Other Books Related to The Shack

Following the success of The Shack, Young has gone on to pen other Christian-themed novels. In Cross Roads, a 2012 novel about a ruthless businessman who rethinks his ways after a cerebral hemorrhage brings him in contact with God, Young returns to many of the themes present in The Shack. Like The Shack, Cross Roads features an encounter with a three-part divinity, comprised of God in the form of a young girl, Jesus, and a holy spirit embodied by a Lakota Native man. Young hoped to use the book to “delve deeper into the human soul.” He also hoped the book would represent community more than The Shack, which he saw as being focused on an individual journey. In 2015, Young published Eve, a retelling of the story of the Garden of Eden from Eve’s perspective. Like The Shack, Eve focuses on relationships and especially gender equality, a theme briefly touched on in Young’s first book. Though The Shack achieved significant popular success, it also inspired a number of critiques from religious leaders who saw the book’s unconventional take on the identity of God and the nature of faith as heretical. One such critique, the book Burning Down The Shack, points out perceived discrepancies between The Shack and the Bible, and argues that the doctrine presented in the novel is dangerous. Those critiques in turn inspired theologian Randal Rouser’s Finding God in The Shack, a more sympathetic guide to the book offering deeper exploration of ideas in the novel as well as responses to some of the most common criticisms against it.
Key Facts about The Shack
  • Full Title: The Shack
  • When Written: Early 2000s
  • Where Written: Oregon
  • When Published: 2007
  • Literary Period: Contemporary
  • Genre: Christian Fiction
  • Setting: Pacific Northwest, United States
  • Climax: Law enforcement, led by Mack, recover Missy’s body from the cave
  • Antagonist: Missy’s killer; grief and doubt
  • Point of View: Second person

Extra Credit for The Shack

Off the Charts. Although millions of copies of the book have since been sold, Young initially printed only fifteen copies of The Shack, thinking it would only be read by friends and family.
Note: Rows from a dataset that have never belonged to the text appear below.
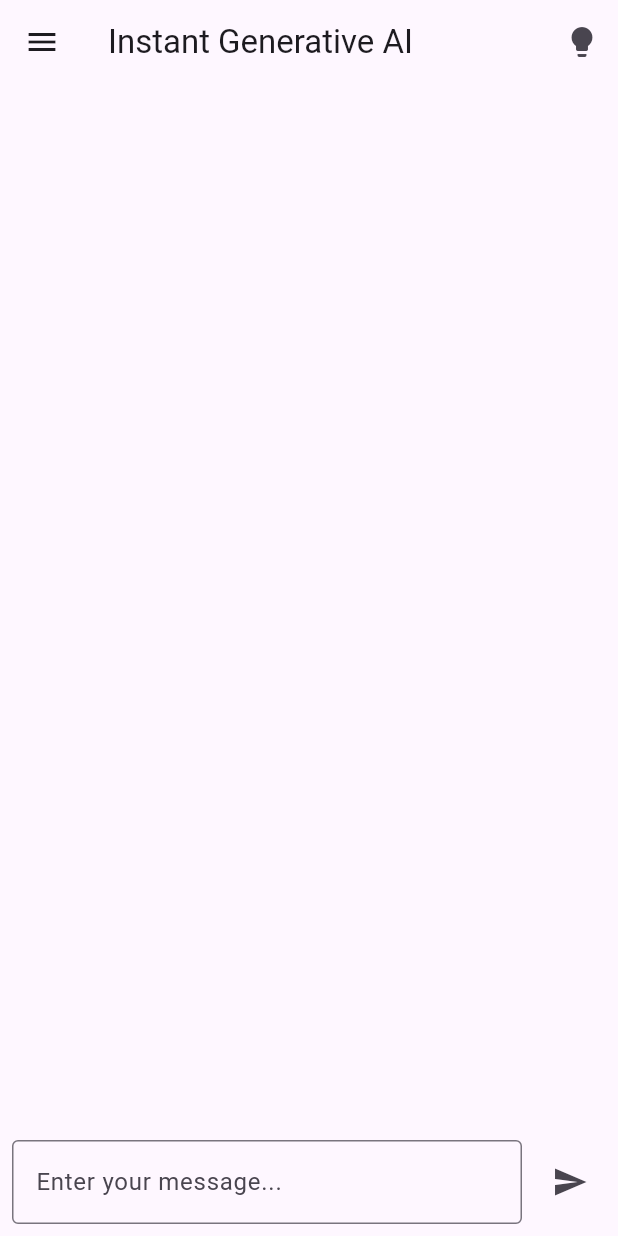
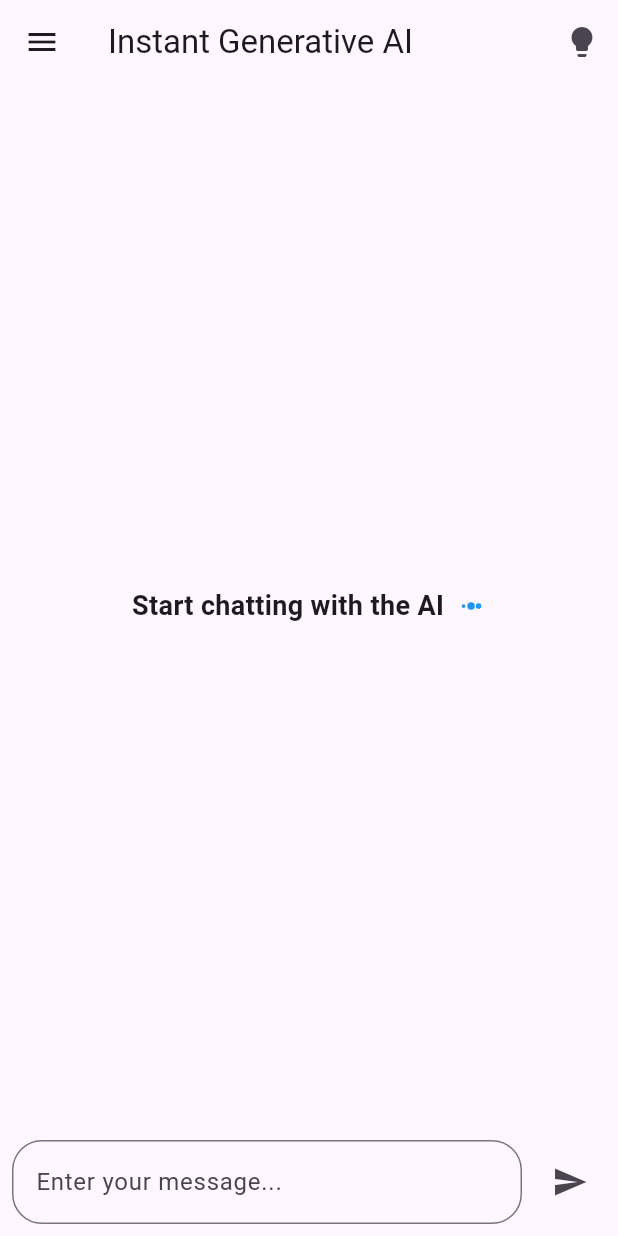
Before and after one commit to niranjandahal/generative_ai_sample, a Flutter app: the screen it shows after launch, on a phone screen of 412 x 824 dp. Run offline on Flutter 3.47's test engine with Material 3 defaults, Android fonts, the phone set to English and light mode, and no system bars; drawn by our look-alikes of loading_indicator; our stand-ins replace flutter_markdown, google_generative_ai, image_picker.

Commit message:
some functionality changes and upgrade

```diff
--- a/lib/main.dart
+++ b/lib/main.dart
@@ -63,12 +63,26 @@
               ),
               ListTile(
                 title: _isvisionmodel
-                    ? const Text("Switch to Text Only")
-                    : const Text("Switch to Image and Text"),
+                    ? const Text("Switch to Text Only Model")
+                    : const Text("Switch to Image and Text Model"),
                 onTap: () {
                   setState(() {
                     _isvisionmodel = !_isvisionmodel;
                   });
+                },
+              ),
+
+              //at last some more option like exit and about us
+              ListTile(
+                title: const Text("About Us"),
+                onTap: () {
+                  Navigator.of(context).pop();
+                },
+              ),
+              ListTile(
+                title: const Text("Exit"),
+                onTap: () {
+                  Navigator.of(context).pop();
                 },
               ),
             ],
--- a/lib/textonlymodel/TextChatHomepage.dart
+++ b/lib/textonlymodel/TextChatHomepage.dart
@@ -2,6 +2,7 @@
 import 'package:google_generative_ai/google_generative_ai.dart';
 import 'package:generativeai/api/gemini_apikey.dart';
 import 'package:flutter_markdown/flutter_markdown.dart';
+import 'package:loading_indicator/loading_indicator.dart';
 
 class Textchatwidget extends StatefulWidget {
   const Textchatwidget({
@@ -12,16 +13,27 @@
 }
 
 class _TextchatwidgetState extends State<Textchatwidget> {
+  final ScrollController _scrollController = ScrollController();
   late final GenerativeModel _model;
   late final ChatSession _chat;
   final TextEditingController _textController = TextEditingController();
   final List<String> _messages = [];
+
+  bool _loading = false;
 
   @override
   void initState() {
     super.initState();
     _model = GenerativeModel(model: 'gemini-pro', apiKey: apikey);
     _chat = _model.startChat();
+  }
+
+  void _scrollDown() {
+    _scrollController.animateTo(
+      _scrollController.position.maxScrollExtent,
+      duration: const Duration(milliseconds: 5),
+      curve: Curves.easeOutCirc,
+    );
   }
 
   @override
@@ -32,6 +44,7 @@
 
   Future<void> _sendMessage(String text) async {
     setState(() {
+      _loading = true;
       _messages.add(text);
     });
     try {
@@ -39,15 +52,17 @@
         Content.text(text),
       );
       String generatedText = '';
+      _messages.add('');
       await for (final chunk in response) {
         for (int i = 0; i < chunk.text!.length; i++) {
           generatedText += chunk.text![i];
+        }
         setState(() {
+          _loading = false;
           _messages[_messages.length - 1] = generatedText;
         });
-          await Future.delayed(
-              Duration(milliseconds: 5)); // Adjust the speed here
-        }
+        _scrollDown(); // Scroll down after updating the UI
+        await Future.delayed(Duration(milliseconds: 1));
       }
     } catch (e) {
       print('Error: $e');
@@ -58,13 +73,45 @@
   Widget build(BuildContext context) {
     return Column(
       children: [
-        Expanded(
+        _messages.isEmpty
+            ? Expanded(
+                child: Center(
+                  child: Row(
+                    mainAxisAlignment: MainAxisAlignment.center,
+                    crossAxisAlignment: CrossAxisAlignment.center,
+                    children: [
+                      Text(
+                        'Start chatting with the AI',
+                        style: TextStyle(
+                          fontSize: 18.0,
+                          fontWeight: FontWeight.bold,
+                        ),
+                      ),
+                      const SizedBox(width: 8.0),
+                      Container(
+                          height: 20,
+                          width: 20,
+                          child: LoadingIndicator(
+                            indicatorType: Indicator.ballPulseSync,
+                            colors: [
+                              Colors.blue,
+                              Colors.red,
+                              Colors.yellow,
+                            ],
+                          ))
+                    ],
+                  ),
+                ),
+              )
+            : Expanded(
                 child: ListView.builder(
+                  controller: _scrollController,
                   itemCount: _messages.length,
                   itemBuilder: (context, index) {
                     final message = _messages[index];
                     return Padding(
-                padding: EdgeInsets.symmetric(vertical: 4.0, horizontal: 8.0),
+                      padding:
+                          EdgeInsets.symmetric(vertical: 4.0, horizontal: 8.0),
                       child: MessageWidget(
                         text: message,
                       ),
@@ -81,7 +128,9 @@
                   controller: _textController,
                   decoration: InputDecoration(
                     hintText: 'Enter your message...',
-                    border: OutlineInputBorder(),
+                    border: OutlineInputBorder(
+                      borderRadius: BorderRadius.circular(20.0),
+                    ),
                   ),
                   onSubmitted: (value) {
                     _sendMessage(value.trim());
@@ -90,6 +139,15 @@
                 ),
               ),
               SizedBox(width: 8.0),
+              if (_loading)
+                Container(
+                  height: 30,
+                  width: 30,
+                  child: LoadingIndicator(
+                      indicatorType: Indicator.ballPulse,
+                      colors: [Colors.blue, Colors.red, Colors.yellow]),
+                )
+              else
                 IconButton(
                   icon: Icon(Icons.send),
                   onPressed: () {
@@ -117,23 +175,49 @@
   final String? text;
   @override
   Widget build(BuildContext context) {
-    return Row(
-      children: [
-        Flexible(
-            child: Container(
-                constraints: const BoxConstraints(maxWidth: 520),
-                decoration: BoxDecoration(
-                  borderRadius: BorderRadius.circular(18),
+    return Card(
+      margin: const EdgeInsets.all(8.0),
+      color: Theme.of(context)
+          .cardColor, // Use primary color as the background color for the card
+      child: Padding(
+        padding: const EdgeInsets.all(8.0),
+        child: MarkdownBody(
+          data: text ?? '',
+          styleSheet: MarkdownStyleSheet(
+            p: TextStyle(
+                color: Theme.of(context)
+                    .colorScheme
+                    .onPrimaryContainer), // Use secondary color for text inside the card
           ),
-                padding: const EdgeInsets.symmetric(
-                  vertical: 15,
-                  horizontal: 20,
         ),
-                margin: const EdgeInsets.only(bottom: 8),
-                child: Column(children: [
-                  if (text case final text?) MarkdownBody(data: text),
-                ]))),
-      ],
+      ),
     );
   }
 }
+// class MessageWidget extends StatelessWidget {
+//   const MessageWidget({
+//     Key? key,
+//     this.text,
+//   }) : super(key: key);
+
+//   final String? text;
+
+//   @override
+//   Widget build(BuildContext context) {
+//     return Card(
+//       margin: const EdgeInsets.all(8.0),
+//       color: Theme.of(context).primaryColor,
+//       child: Padding(
+//         padding: const EdgeInsets.all(8.0),
+//         child: MarkdownBody(
+//           data: text ?? '',
+//           styleSheet: MarkdownStyleSheet(
+//             p: TextStyle(
+//               color: Theme.of(context).colorScheme.onPrimary,
+//             ),
+//           ),
+//         ),
+//       ),
+//     );
+//   }
+// }
```
Also changed, not shown: lib/textandimagemodel/ImageChatHomepage.dart (+8 -21 lines). Lines whose indentation alone changed are shown as unchanged.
The House. Young has said that the shack in the book is a metaphor for “the house you build from your own pain.” He cites sexual abuse he suffered as a child and the ongoing impact of his own extramarital affair as inspiration.